Task statement →
Look through the records below and copy each line that includes the word "budget".

Detected change data →

========================================================================

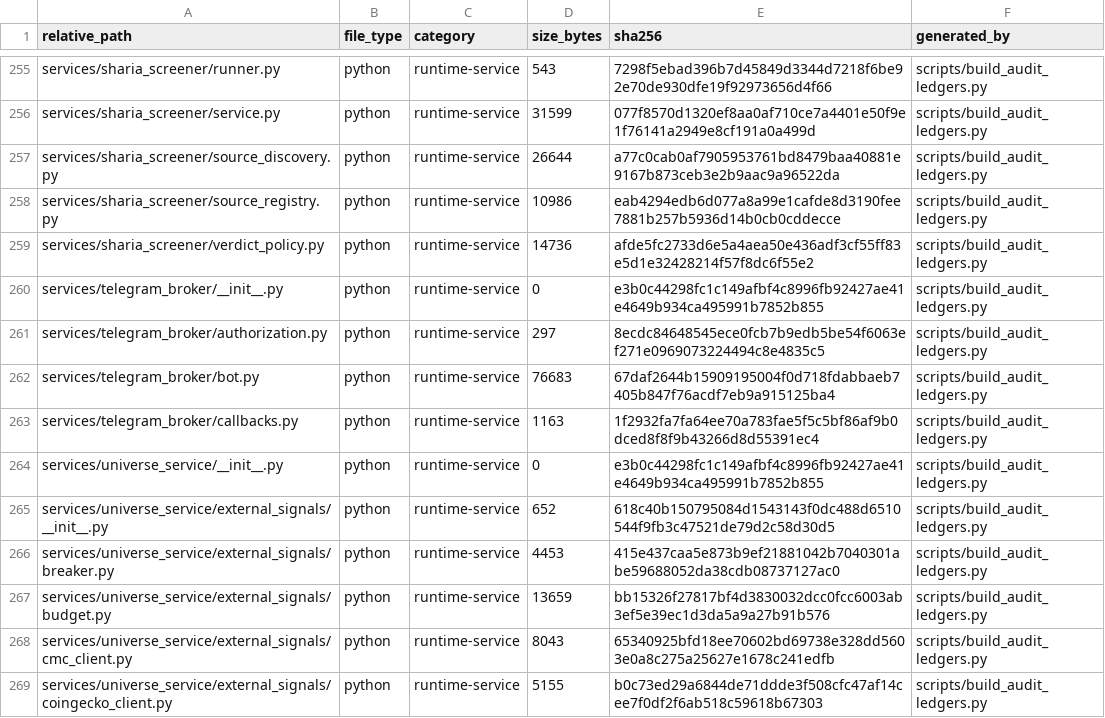
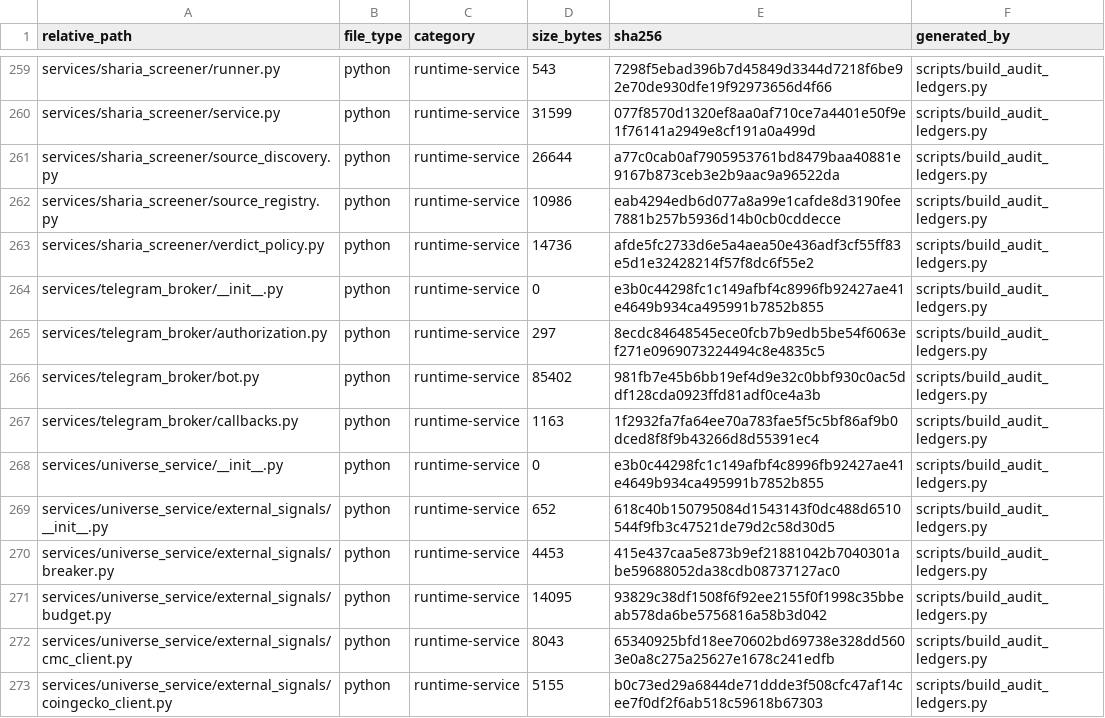
Before and after one commit to asad13-Binana/Binana-Binance-Spot-Trading-Sharia-Compliance-BOT-TestNet, a CSV file: docs/audit/FILE_REVIEW_LEDGER.csv, drawn as a sheet; only a part is shown, gaps mark what is left out; the diff covers the shown part only.

```diff
--- a/docs/audit/FILE_REVIEW_LEDGER.csv
+++ b/docs/audit/FILE_REVIEW_LEDGER.csv
@@ -261,3 +265,3 @@ services/telegram_broker/__init__.py,python,runtime-service,0,e3b0c44298fc1c149a
 services/telegram_broker/authorization.py,python,runtime-service,297,8ecdc84648545ece0fcb7b9edb5be54f6063ef271e0969073224494c8e4835c5,scripts/build_audit_ledgers.py
-services/telegram_broker/bot.py,python,runtime-service,76683,67daf2644b15909195004f0d718fdabbaeb7405b847f76acdf7eb9a915125ba4,scripts/build_audit_ledgers.py
+services/telegram_broker/bot.py,python,runtime-service,85402,981fb7e45b6bb19ef4d9e32c0bbf930c0ac5ddf128cda0923ffd81adf0ce4a3b,scripts/build_audit_ledgers.py
 services/telegram_broker/callbacks.py,python,runtime-service,1163,1f2932fa7fa64ee70a783fae5f5c5bf86af9b0dced8f8f9b43266d8d55391ec4,scripts/build_audit_ledgers.py
@@ -266,3 +270,3 @@ services/universe_service/external_signals/__init__.py,python,runtime-service,65
 services/universe_service/external_signals/breaker.py,python,runtime-service,4453,415e437caa5e873b9ef21881042b7040301abe59688052da38cdb08737127ac0,scripts/build_audit_ledgers.py
-services/universe_service/external_signals/budget.py,python,runtime-service,13659,bb15326f27817bf4d3830032dcc0fcc6003ab3ef5e39ec1d3da5a9a27b91b576,scripts/build_audit_ledgers.py
+services/universe_service/external_signals/budget.py,python,runtime-service,14095,93829c38df1508f6f92ee2155f0f1998c35bbeab578da6be5756816a58b3d042,scripts/build_audit_ledgers.py
 services/universe_service/external_signals/cmc_client.py,python,runtime-service,8043,65340925bfd18ee70602bd69738e328dd5603e0a8c275a25627e1678c241edfb,scripts/build_audit_ledgers.py
```
Also changed, not shown: 6 added rows and 44 edited cells elsewhere in this file, 32 other files.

========================================================================

Answer box →
-services/universe_service/external_signals/budget.py,python,runtime-service,13659,bb15326f27817bf4d3830032dcc0fcc6003ab3ef5e39ec1d3da5a9a27b91b576,scripts/build_audit_ledgers.py
+services/universe_service/external_signals/budget.py,python,runtime-service,14095,93829c38df1508f6f92ee2155f0f1998c35bbeab578da6be5756816a58b3d042,scripts/build_audit_ledgers.py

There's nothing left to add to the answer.